Segment Start: The data

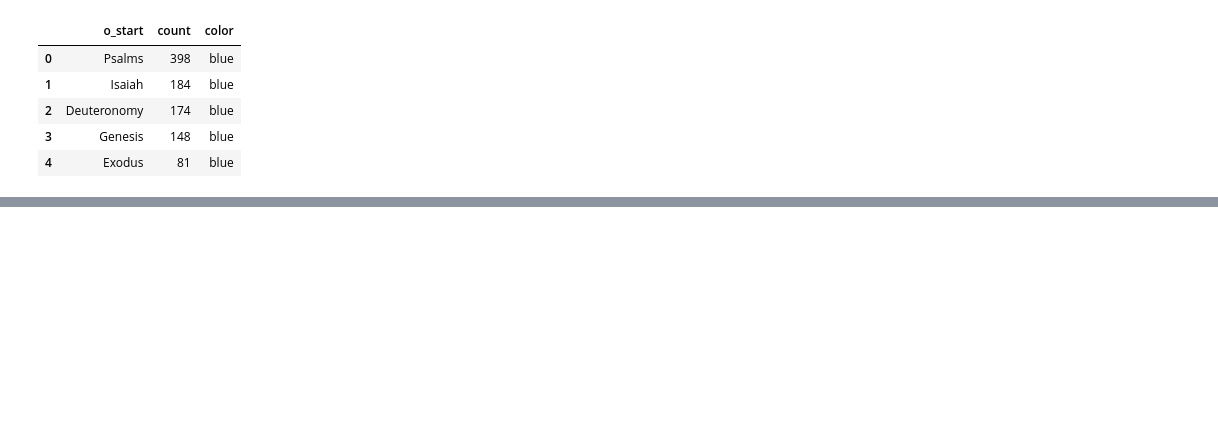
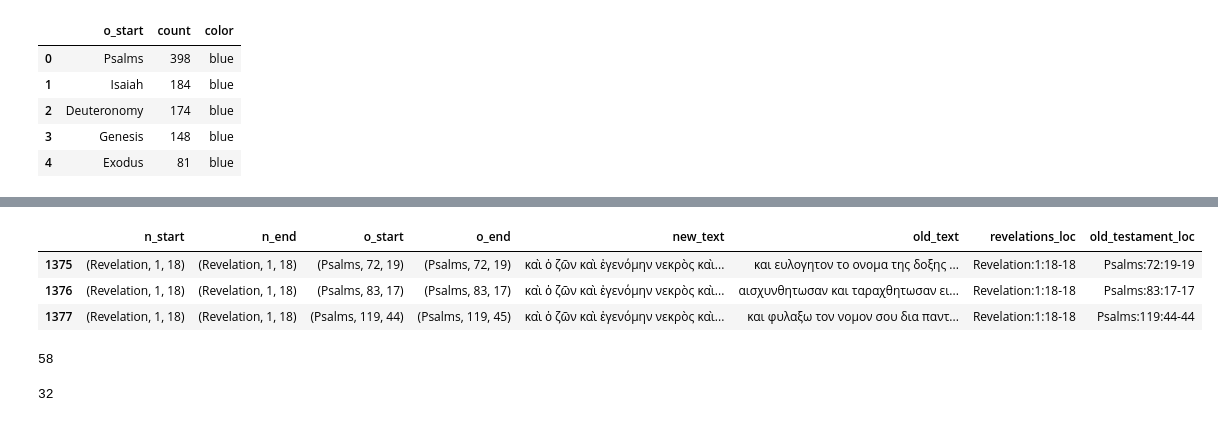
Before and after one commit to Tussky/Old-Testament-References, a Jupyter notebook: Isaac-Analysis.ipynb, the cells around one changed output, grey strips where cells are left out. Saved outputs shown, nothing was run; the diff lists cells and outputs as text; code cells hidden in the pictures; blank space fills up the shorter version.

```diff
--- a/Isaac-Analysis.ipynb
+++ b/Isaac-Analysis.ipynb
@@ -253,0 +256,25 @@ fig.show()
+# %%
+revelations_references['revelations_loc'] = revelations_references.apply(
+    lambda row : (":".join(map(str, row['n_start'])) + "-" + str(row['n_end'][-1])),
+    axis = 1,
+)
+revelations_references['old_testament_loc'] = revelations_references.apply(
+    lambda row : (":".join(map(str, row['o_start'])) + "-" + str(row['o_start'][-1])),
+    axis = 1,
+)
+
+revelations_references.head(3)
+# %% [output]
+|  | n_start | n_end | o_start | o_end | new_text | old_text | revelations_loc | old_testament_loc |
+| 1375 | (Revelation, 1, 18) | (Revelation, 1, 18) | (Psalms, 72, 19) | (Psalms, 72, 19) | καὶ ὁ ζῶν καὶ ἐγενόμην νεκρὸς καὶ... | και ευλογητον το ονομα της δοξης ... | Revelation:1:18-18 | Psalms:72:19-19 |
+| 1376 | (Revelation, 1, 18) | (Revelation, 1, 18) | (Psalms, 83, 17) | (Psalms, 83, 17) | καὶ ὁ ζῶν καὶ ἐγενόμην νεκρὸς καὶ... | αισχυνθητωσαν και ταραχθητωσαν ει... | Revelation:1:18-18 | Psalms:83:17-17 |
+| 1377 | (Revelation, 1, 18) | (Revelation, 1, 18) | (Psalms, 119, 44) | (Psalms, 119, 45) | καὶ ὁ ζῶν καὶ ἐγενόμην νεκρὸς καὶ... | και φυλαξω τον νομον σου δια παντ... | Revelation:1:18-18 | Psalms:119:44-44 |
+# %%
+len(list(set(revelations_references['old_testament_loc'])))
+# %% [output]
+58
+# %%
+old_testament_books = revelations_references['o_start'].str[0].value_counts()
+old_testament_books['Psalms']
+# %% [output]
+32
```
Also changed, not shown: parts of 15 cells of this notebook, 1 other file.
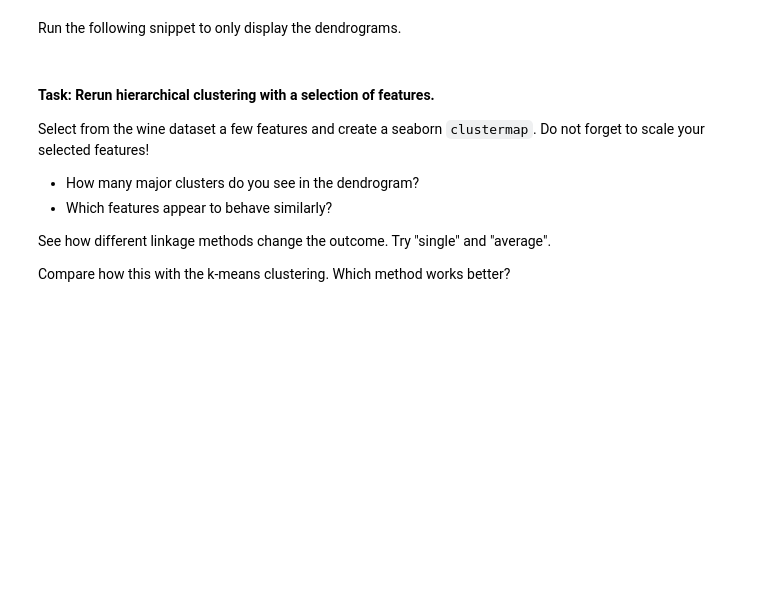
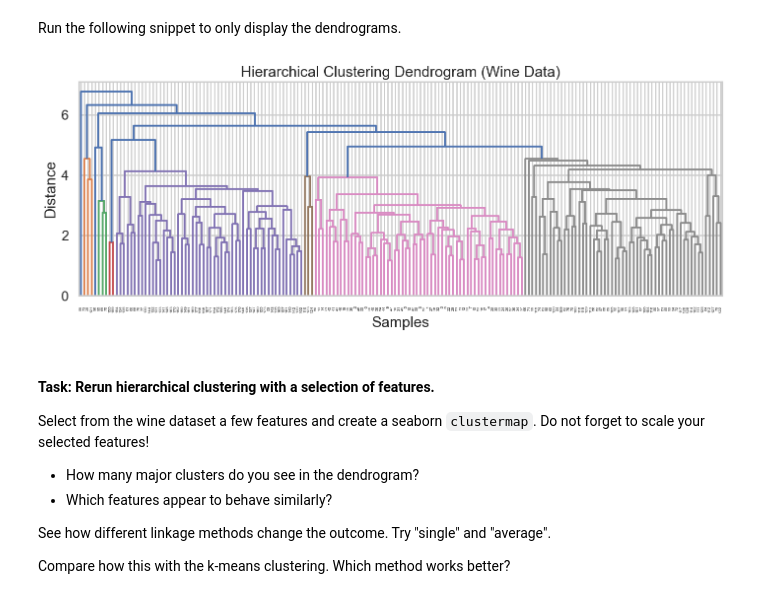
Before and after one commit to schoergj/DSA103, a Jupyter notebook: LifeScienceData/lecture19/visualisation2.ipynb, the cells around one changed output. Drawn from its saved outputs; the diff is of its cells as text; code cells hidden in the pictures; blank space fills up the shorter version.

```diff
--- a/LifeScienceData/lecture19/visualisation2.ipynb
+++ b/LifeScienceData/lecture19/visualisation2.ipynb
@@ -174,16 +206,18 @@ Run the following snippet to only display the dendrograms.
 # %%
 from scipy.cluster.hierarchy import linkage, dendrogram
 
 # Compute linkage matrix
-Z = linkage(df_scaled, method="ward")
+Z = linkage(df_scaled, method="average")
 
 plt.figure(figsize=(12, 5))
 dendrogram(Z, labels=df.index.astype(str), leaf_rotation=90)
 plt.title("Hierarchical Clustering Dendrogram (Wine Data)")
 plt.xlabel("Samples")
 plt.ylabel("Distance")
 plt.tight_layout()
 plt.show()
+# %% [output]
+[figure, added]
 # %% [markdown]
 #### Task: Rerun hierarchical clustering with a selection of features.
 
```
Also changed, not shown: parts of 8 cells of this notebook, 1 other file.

Segment End: The data
Segment Start: The data

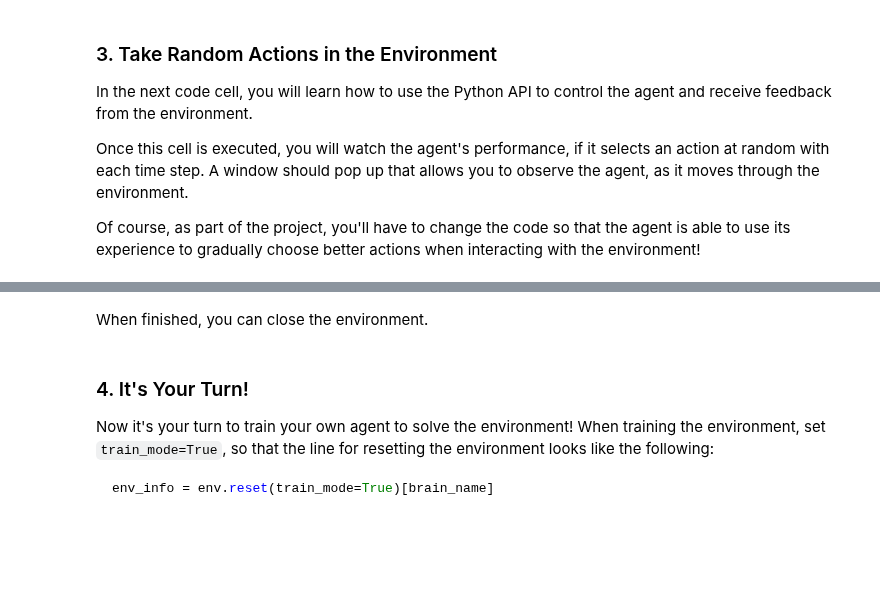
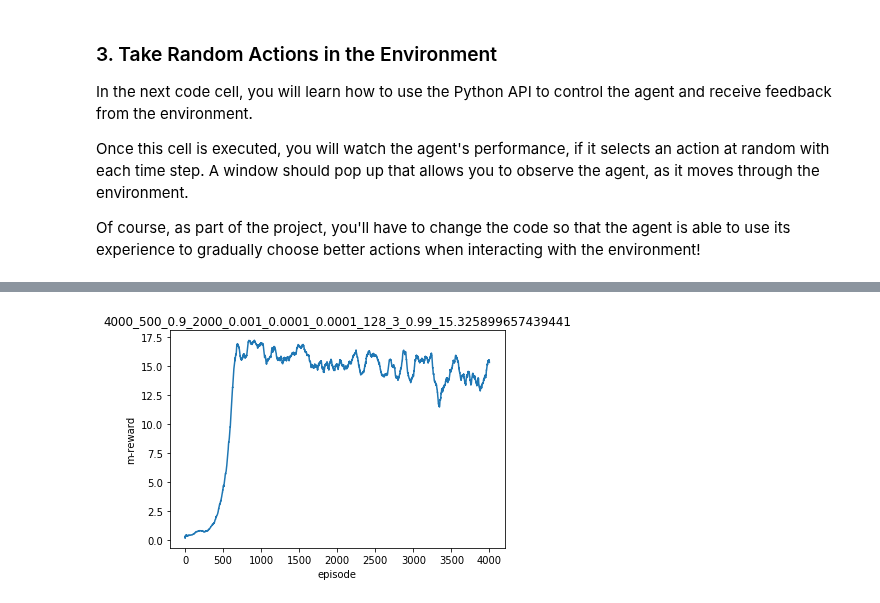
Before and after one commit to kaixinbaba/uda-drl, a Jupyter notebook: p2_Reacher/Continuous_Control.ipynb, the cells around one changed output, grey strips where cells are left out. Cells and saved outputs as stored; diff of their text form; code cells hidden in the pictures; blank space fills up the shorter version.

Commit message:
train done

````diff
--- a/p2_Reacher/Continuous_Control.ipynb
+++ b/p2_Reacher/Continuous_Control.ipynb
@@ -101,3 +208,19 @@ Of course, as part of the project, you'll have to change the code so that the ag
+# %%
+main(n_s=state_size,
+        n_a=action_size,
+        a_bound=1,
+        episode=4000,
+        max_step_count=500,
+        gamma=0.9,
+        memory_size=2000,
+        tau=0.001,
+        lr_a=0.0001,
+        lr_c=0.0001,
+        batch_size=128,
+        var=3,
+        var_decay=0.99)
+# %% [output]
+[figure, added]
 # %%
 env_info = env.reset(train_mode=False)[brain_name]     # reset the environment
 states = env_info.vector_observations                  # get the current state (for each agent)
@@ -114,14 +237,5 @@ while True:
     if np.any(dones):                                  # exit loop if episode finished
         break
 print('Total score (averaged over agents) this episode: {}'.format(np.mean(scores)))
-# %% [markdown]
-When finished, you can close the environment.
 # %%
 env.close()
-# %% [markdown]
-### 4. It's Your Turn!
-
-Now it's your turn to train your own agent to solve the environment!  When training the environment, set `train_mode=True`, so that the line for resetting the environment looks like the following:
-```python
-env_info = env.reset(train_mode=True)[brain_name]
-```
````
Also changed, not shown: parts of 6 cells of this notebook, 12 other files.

Segment End: The data
Segment Start: The data

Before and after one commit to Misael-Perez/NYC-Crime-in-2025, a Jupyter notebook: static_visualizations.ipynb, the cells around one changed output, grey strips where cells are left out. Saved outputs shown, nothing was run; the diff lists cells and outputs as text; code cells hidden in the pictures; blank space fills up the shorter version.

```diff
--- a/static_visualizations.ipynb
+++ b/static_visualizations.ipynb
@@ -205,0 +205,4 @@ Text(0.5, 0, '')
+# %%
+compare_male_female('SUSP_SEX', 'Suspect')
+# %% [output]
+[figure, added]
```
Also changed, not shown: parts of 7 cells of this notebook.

Segment End: The data

## Exercise directions
In how many lines of the preceding material does the word "Psalms" occur? Answer with the number only.

## Solution
4